Her use of figures allows Llansol to elude the clichés of literary characterisation and attempt to produce a feeling that is sensed rather than portrayed directly. Somewhere online I read an odd post drawing an analogy between Llansol’s trilogy and Finnegans Wake. Such an analogy is only useful in contrasting the differences. I’ve not read Finnegans Wake cover to cover and suspect I may never do so, but my impression is that Joyce moves almost entirely towards abstraction, reducing his narrative to a purely verbal code. The danger is that pushed to the extreme, abstraction is rendered so richly that it becomes unintelligible mishmash. It is quite possible I am doing Joyce a disservice  (and for once agreeing with Nabokov who called the book “nothing but a formless and dull mass of phony folklore.”) As they say on Twitter, don’t @ me.

Llansol is difficult in its own way, but never unintelligible. Her figures are subjected to deformations and subject to a series of precise sensations. It is the precision of thought that gives her story clarity and makes it a container for speculative questions about the nature of writing and close reading. I found reading The Book of Communities an intensely felt experience, nervous as much as cerebral. It is a lived experience of Merleau-Ponty’s essay on language not residing purely in the brain, but being something we do with our bodies, words are “a certain use made of my phonatory equipment, a certain modulation of my body as a being in the world.” In that sense, like poetry, it is a book that benefits by being read aloud, playing with the elisions and sound structures. Its translator, Audrey Young, from what I can tell from comparing its original online, has done an outstanding job of retaining its rich tone and rhythm.

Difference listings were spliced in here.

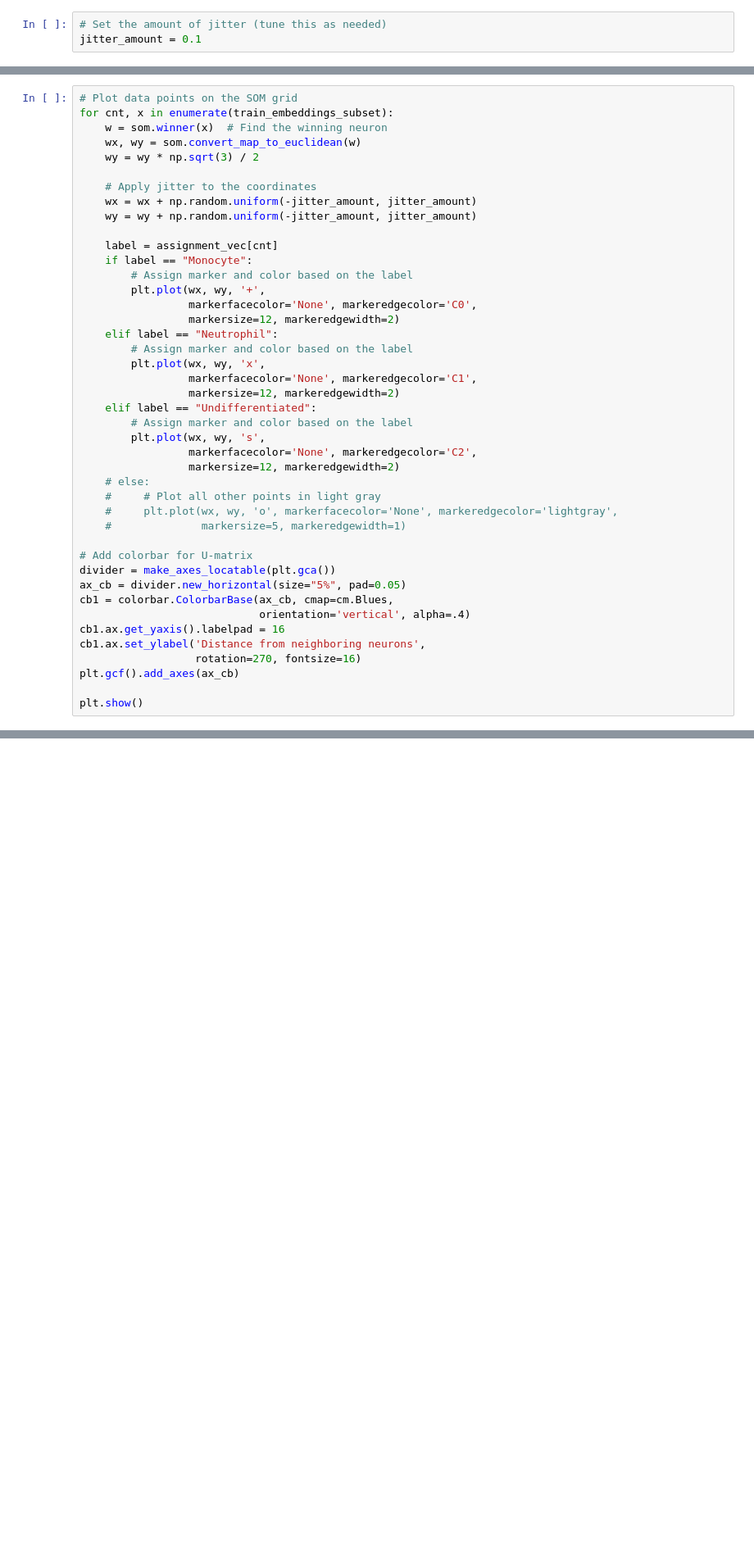
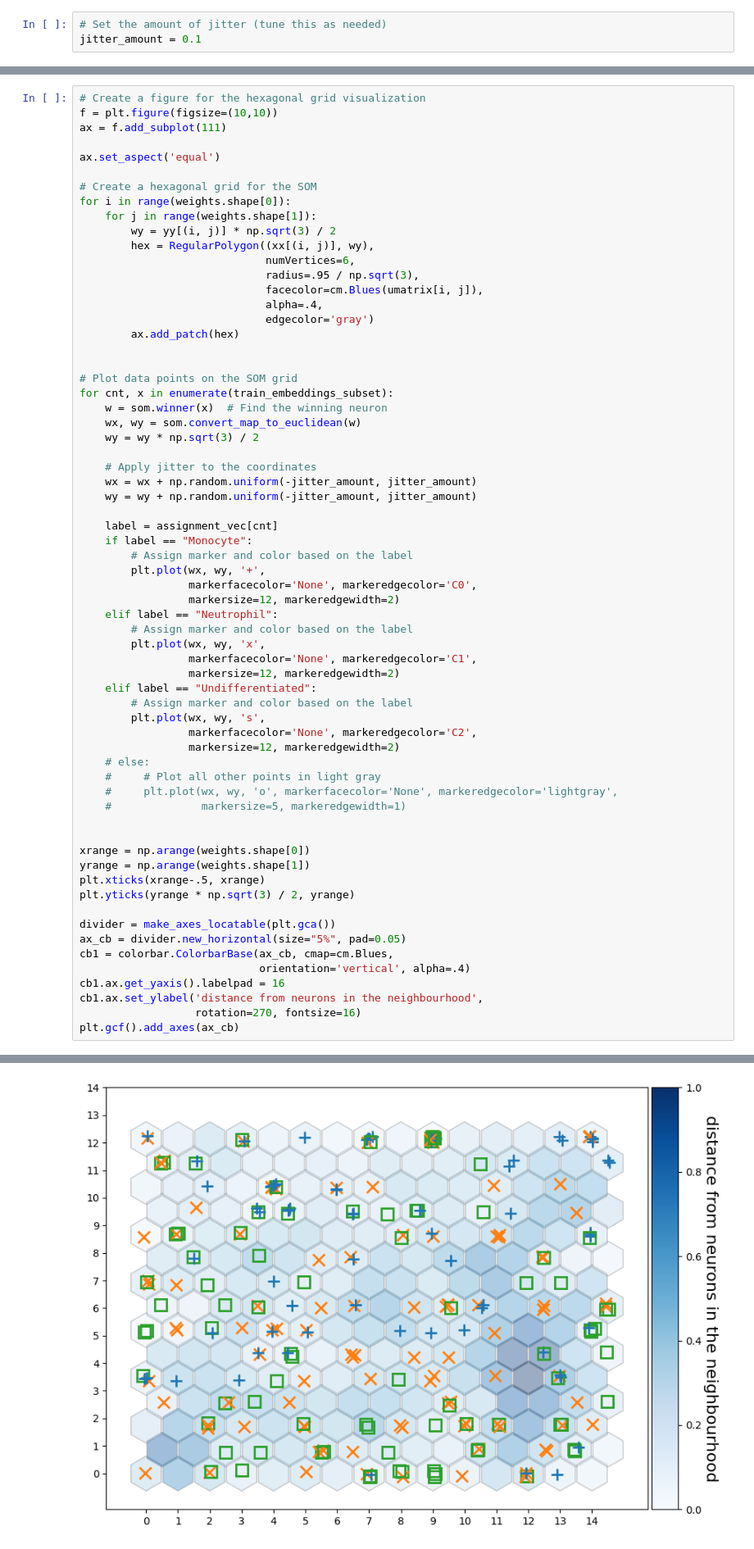
Before and after one commit to SZ-yang/SCSeq_LineageBarcoding, a Jupyter notebook: kevin/Writeup6_SOM/Writeup6_LARRY_SOM.ipynb, the cells around one changed output, grey strips where cells are left out. Shown: that part at 82% size. Drawn from its saved outputs; the diff is of its cells as text; blank space fills up the shorter version.

```diff
--- a/kevin/Writeup6_SOM/Writeup6_LARRY_SOM.ipynb
+++ b/kevin/Writeup6_SOM/Writeup6_LARRY_SOM.ipynb
@@ -275,6 +275,25 @@ plt.gcf().add_axes(ax_cb)
 <Axes: ylabel='distance from neurons in the neighbourhood'>
 [figure]
 # %%
+# Create a figure for the hexagonal grid visualization
+f = plt.figure(figsize=(10,10))
+ax = f.add_subplot(111)
+
+ax.set_aspect('equal')
+
+# Create a hexagonal grid for the SOM
+for i in range(weights.shape[0]):
+    for j in range(weights.shape[1]):
+        wy = yy[(i, j)] * np.sqrt(3) / 2
+        hex = RegularPolygon((xx[(i, j)], wy),
+                             numVertices=6,
+                             radius=.95 / np.sqrt(3),
+                             facecolor=cm.Blues(umatrix[i, j]),
+                             alpha=.4,
+                             edgecolor='gray')
+        ax.add_patch(hex)
+
+
 # Plot data points on the SOM grid
 for cnt, x in enumerate(train_embeddings_subset):
     w = som.winner(x)  # Find the winning neuron
@@ -306,14 +325,18 @@ for cnt, x in enumerate(train_embeddings_subset):
     #     plt.plot(wx, wy, 'o', markerfacecolor='None', markeredgecolor='lightgray',
     #              markersize=5, markeredgewidth=1)
 
-# Add colorbar for U-matrix
+
+xrange = np.arange(weights.shape[0])
+yrange = np.arange(weights.shape[1])
+plt.xticks(xrange-.5, xrange)
+plt.yticks(yrange * np.sqrt(3) / 2, yrange)
+
 divider = make_axes_locatable(plt.gca())
 ax_cb = divider.new_horizontal(size="5%", pad=0.05)
 cb1 = colorbar.ColorbarBase(ax_cb, cmap=cm.Blues,
                             orientation='vertical', alpha=.4)
 cb1.ax.get_yaxis().labelpad = 16
-cb1.ax.set_ylabel('Distance from neighboring neurons',
+cb1.ax.set_ylabel('distance from neurons in the neighbourhood',
                   rotation=270, fontsize=16)
 plt.gcf().add_axes(ax_cb)
-
-plt.show()
+# %% [output]
@@ -320,3 +344,4 @@ plt.show()
+[figure, added]
 # %%
 # Create a figure for the hexagonal grid visualization
 fig, ax = plt.subplots(figsize=(10, 10))
```
Also changed, not shown: parts of 1 cell of this notebook, 1 other file.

It is the sort of book to be read with a pencil and access to good reference books or a browser. Llansol wrote the first two books several years apart, so rather than rush into the second book in the trilogy, I plan to follow the rabbit-hole leading through medieval mystics, philosophers and social history, so that when I reread The Book of Communities and its sequels I do so with a little less sorrow about all the stuff there is still to know.

Forthcoming Books of Interest

There is nothing like refitting a library to make one appreciate how extensive a reading-backlog has somehow established itself as an almost living being. It makes me think fondly of the Joanna Walsh short story. Her story rests on the irresistible premise that all your unread books might step from your shelves in the shape of a polyphonous reader to share with you some conversation and a glass of wine. (I recently contributed a personal selection of short stories, which included Walsh’s story, to Jonathan Gibbs’ terrific A Personal Anthology.)

I am trying to buy fewer books, but these are forthcoming over the next twelve months and will escape any such caution:

T. J. Clark, Heaven on Earth: Painting and the Life to Come
Christophe Bident, Maurice Blanchot: A Critical Biography
Michelle Bailat-Jones, Unfurled
Maria Gabriela Llansol, Geography Rebels trilogy
Karl Ole Knausgaard, Inadvertent (Why I Write)
Uwe Johnson, Anniversaries
Dan Gretton, I You We Them
Joshua Sperling, A Writer of Our Time: The Life and Writings of John Berger
Simon Critchley, Tragedy, the Greeks and Us
Rachel Cusk, Coventry: Essays
Yiyun Li, Where Reasons End
Kate Zambreno, Appendix Project: Talks and Essays
Marguerite Duras, The Garden Square
Annie Ernaux, Happening
Mathias Enard, Tell Them of Battles, Kings, and Elephants
Clarice Lispector, The Besieged City
Daša Drndic, E. E. G. and Doppelgänger
Agustín Fernández Mallo, Nocilla Lab